The ELISPOT test is an ‘in vitro’ assay, this means that it recreates an actual biological process in a controlled laboratory environment. In the case of TB diagnosis, we are aiming to recreate an immune response against the TB bacterium that would occur only in people that have a current infection or have had an infection in the past.
A spinning process called centrifugation separates the lymphocytes (cells responsible for recognition of pathogenic bacteria) from a patient’s blood. These separated cells are mixed with a solution containing specific bacterial proteins (antigens) and incubated for 16-20 hours in a special multi well plate at 37ºC (body temperature). The bottoms of the wells are coated with antibodies that specifically capture a protein called IFN-γ that is released by lymphocytes when they recognise molecules as ‘foreign’. If a patient has been previously exposed to TB, they will have generated a population of lymphocytes that recognise and that are activated by the antigens present in the well. When these cells are activated, they release IFN-γ which becomes trapped by the specific antibodies that are bound to the plate. After the incubation, the cells and antigen mixes are washed off and another antibody, this time one attached to an enzyme, is applied that binds to the trapped IFN-y. After a short incubation, the excess antibody is washed off and then a substance called a substrate is added. The enzymes attached to the antibody cleave the substrate and a coloured precipitate is formed. The final effect is a well that has a number of coloured areas, or “spots” on its base. Each spot indicates the footprint of a cell that has been activated by the TB antigens. The presence of these spots is a strong indication of an active or latent TB infection. Because the outcome of this test could have serious implications for a patient the results are double-checked by the scientist performing the test and by a scientific or medial consultant.
TB infection has always posed a significant health problem for the developing world having been brought under control in the developed world. However, due to the increased movement of populations, increasing immunodeficiencies such as HIV infection and emerging drug resistant strains of the TB microorganism, the problem is increasingly considered a global problem.
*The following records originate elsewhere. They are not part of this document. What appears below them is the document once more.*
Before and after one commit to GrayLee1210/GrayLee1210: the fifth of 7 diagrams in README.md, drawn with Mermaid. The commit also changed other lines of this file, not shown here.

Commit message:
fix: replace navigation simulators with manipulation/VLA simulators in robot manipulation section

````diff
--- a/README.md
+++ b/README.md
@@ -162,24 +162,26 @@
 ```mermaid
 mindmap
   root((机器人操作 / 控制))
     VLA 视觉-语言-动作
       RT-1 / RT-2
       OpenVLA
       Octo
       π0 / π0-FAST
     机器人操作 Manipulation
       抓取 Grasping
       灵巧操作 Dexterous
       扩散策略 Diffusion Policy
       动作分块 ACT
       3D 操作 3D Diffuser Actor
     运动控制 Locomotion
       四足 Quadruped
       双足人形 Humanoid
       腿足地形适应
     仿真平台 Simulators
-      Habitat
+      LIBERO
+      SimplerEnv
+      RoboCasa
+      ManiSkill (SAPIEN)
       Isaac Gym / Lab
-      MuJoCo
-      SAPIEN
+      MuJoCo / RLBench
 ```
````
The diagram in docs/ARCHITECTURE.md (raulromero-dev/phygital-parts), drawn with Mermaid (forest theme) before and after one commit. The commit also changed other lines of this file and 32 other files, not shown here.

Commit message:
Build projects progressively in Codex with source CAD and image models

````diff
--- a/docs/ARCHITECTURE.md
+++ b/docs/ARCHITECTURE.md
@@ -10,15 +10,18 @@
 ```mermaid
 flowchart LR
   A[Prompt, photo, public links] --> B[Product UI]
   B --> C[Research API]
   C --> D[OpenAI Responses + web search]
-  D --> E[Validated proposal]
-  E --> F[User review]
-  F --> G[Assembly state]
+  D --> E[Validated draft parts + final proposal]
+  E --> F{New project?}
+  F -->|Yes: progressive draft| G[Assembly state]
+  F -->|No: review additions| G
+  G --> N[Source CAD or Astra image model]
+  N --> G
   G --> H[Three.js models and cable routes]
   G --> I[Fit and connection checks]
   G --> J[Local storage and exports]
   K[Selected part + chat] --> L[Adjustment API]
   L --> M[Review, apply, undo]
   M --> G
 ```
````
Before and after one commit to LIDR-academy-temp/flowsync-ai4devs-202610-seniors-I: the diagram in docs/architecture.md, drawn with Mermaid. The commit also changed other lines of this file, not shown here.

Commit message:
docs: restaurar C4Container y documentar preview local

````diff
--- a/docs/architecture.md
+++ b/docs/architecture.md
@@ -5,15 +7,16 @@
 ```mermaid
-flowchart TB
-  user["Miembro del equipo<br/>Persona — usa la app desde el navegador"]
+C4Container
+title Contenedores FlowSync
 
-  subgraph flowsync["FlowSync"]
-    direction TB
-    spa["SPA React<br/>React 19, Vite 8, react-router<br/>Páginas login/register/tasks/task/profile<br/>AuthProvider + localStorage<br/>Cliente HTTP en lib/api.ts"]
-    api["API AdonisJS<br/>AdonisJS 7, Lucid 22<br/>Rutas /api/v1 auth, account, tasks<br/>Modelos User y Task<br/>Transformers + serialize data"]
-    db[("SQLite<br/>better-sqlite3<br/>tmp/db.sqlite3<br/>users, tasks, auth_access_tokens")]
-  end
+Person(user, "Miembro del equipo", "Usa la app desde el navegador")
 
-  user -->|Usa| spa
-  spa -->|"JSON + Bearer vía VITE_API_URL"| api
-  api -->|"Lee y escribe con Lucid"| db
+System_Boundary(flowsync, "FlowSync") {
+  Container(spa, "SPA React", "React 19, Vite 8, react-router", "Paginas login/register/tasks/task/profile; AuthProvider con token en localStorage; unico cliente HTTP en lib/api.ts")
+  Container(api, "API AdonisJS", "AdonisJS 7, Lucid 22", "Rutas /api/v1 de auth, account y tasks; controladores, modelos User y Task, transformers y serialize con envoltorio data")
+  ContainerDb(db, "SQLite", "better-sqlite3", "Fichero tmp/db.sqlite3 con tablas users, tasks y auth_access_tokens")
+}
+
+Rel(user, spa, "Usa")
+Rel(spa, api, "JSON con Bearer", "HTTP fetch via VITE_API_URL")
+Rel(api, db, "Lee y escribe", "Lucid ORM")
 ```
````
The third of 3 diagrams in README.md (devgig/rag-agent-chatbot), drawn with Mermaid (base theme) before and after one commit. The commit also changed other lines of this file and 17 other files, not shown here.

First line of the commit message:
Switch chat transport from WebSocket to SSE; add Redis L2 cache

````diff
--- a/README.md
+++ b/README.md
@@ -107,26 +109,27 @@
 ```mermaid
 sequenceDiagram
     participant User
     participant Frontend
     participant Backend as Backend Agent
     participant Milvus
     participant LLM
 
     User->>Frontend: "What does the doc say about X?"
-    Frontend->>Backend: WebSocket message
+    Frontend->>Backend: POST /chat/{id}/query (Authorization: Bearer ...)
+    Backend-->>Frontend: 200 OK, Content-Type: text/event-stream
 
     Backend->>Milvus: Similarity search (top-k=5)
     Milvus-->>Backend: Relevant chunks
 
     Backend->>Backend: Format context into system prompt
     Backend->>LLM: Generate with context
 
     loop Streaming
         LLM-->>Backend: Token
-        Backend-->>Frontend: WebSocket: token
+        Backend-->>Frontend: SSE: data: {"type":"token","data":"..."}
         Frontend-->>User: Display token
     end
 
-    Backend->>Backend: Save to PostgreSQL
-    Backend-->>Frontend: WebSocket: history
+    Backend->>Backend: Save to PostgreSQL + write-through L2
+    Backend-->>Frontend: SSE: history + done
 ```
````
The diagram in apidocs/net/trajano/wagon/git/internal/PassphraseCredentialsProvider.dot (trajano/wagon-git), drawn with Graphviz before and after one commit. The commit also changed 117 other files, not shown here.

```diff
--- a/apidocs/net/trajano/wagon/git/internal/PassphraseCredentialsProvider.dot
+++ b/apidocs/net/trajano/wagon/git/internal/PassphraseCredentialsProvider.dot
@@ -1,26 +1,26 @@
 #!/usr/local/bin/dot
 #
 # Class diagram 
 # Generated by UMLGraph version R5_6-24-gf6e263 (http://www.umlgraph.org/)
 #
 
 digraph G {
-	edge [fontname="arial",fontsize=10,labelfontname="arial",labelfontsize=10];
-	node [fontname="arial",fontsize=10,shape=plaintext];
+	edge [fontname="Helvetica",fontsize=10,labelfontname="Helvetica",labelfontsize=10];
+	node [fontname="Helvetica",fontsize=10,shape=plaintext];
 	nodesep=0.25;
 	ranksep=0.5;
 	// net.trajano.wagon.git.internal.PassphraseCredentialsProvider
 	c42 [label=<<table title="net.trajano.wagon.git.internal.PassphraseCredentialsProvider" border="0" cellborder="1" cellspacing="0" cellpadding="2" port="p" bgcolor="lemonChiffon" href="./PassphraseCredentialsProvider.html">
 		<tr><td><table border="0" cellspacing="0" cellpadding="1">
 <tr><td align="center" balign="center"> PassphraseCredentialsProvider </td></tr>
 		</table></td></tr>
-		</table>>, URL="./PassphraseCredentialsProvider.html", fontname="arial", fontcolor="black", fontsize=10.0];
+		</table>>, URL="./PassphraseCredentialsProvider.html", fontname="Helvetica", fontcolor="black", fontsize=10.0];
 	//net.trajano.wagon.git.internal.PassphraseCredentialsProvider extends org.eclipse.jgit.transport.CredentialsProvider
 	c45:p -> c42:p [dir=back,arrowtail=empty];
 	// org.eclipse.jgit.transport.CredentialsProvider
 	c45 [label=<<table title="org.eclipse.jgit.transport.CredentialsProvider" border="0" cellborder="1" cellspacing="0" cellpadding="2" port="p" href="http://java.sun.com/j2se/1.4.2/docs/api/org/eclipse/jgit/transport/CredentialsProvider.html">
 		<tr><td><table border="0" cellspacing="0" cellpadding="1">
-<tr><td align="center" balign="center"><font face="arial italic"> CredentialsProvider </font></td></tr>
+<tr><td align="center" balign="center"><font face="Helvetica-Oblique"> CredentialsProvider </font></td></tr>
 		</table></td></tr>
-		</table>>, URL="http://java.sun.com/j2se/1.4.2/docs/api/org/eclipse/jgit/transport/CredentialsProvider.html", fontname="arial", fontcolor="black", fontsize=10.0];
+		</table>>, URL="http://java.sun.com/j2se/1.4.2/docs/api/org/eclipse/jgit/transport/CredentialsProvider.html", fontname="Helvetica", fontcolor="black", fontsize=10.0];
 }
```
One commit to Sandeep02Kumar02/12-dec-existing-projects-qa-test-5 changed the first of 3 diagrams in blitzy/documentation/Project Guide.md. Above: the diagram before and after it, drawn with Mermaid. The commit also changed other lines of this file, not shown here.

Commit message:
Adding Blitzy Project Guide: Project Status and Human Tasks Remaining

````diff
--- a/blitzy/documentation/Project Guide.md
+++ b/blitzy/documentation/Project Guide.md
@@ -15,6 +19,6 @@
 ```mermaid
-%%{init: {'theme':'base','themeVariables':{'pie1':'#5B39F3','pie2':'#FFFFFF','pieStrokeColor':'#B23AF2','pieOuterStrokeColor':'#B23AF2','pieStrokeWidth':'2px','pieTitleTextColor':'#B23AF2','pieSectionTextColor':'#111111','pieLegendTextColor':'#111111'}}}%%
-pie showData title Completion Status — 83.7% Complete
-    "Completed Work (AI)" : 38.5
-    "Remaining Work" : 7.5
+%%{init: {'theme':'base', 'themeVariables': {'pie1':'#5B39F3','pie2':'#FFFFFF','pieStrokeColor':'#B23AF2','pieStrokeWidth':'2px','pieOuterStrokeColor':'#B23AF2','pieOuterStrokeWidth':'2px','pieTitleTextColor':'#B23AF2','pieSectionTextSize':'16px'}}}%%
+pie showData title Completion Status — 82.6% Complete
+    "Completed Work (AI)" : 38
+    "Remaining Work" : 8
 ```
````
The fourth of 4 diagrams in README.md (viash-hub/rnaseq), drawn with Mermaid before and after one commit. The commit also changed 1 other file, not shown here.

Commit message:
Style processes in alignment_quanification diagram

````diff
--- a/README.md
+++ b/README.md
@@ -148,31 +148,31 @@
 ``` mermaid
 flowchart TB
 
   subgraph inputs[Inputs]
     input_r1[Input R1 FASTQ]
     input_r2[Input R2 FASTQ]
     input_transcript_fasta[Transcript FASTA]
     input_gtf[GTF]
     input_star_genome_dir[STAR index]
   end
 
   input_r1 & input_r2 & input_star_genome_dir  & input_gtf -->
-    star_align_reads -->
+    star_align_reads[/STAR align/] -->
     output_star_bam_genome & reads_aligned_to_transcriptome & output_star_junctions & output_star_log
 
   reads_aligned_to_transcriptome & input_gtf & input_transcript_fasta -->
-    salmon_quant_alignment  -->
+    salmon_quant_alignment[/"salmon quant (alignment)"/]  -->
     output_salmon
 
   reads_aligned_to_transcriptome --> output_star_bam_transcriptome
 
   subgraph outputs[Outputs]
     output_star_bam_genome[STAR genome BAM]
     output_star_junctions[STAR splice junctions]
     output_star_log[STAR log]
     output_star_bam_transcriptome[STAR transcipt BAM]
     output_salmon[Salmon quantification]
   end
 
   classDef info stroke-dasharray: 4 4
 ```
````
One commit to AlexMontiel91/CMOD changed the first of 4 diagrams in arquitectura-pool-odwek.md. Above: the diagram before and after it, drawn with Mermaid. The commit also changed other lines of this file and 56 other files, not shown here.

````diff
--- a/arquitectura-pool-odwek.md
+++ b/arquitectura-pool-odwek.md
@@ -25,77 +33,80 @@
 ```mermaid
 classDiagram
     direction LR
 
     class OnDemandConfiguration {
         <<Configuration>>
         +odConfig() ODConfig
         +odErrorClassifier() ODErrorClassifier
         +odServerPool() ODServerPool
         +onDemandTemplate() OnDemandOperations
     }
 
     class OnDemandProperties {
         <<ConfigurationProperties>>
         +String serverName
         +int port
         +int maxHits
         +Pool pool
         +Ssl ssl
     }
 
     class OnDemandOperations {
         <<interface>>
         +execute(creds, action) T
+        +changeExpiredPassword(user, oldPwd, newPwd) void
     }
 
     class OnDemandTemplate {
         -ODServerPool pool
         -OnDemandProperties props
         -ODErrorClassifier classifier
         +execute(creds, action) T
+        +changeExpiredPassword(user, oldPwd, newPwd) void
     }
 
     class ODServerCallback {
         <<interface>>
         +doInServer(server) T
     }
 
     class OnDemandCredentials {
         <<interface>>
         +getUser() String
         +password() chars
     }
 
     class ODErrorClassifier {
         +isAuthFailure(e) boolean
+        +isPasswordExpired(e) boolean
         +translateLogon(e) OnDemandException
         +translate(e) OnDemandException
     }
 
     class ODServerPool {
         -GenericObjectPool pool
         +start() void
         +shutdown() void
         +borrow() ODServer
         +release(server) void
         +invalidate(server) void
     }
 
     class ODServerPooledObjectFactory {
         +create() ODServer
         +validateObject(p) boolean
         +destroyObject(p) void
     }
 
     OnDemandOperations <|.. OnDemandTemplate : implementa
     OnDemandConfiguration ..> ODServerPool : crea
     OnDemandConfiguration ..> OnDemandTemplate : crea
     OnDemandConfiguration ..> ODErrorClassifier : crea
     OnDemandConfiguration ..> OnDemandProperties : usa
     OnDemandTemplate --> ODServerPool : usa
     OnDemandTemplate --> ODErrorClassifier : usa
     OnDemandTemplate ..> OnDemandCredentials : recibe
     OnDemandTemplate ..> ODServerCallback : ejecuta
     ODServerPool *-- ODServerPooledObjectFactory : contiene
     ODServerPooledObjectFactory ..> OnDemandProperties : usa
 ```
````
This means that doctors are increasingly more likely to encounter cases in their surgeries and clinics. A doctor may consider investigating a patient for pulmonary TB (the most common form) if he/she presents with symptoms including a prolonged cough, chest pain, haemoptysis (coughing up blood), fever, chills, appetite loss, weight loss and fatigue. The patient would be referred to a specialist clinic where a blood sample would be taken for the immunology laboratory to confirm the diagnosis. Healthcare scientists in the laboratory will perform an ELISPOT test and if a positive result they will contact the TB nurse and clinician to let them know. On receiving the diagnosis the immediate concern is for the patient’s treatment and management so a course of antibiotics would be prescribed. Whereas most bacterial infections often only need a short course of treatment, active TB infection requires a longer period of multiple antibiotic therapy (from 6 to 12 months) to remove the infection completely. To ensure that the patient takes all of his/her medication, the pills are given by a doctor or nurse. This is called DOTS for “direct observation of treatment”. A secondary concern is preventing the spread of infection within the immediate population, the patient’s contacts. This is important if, for example, the patient was attending school. In this case it would be necessary to immediately remove the child from school and to screen their classmates and teachers for the infection.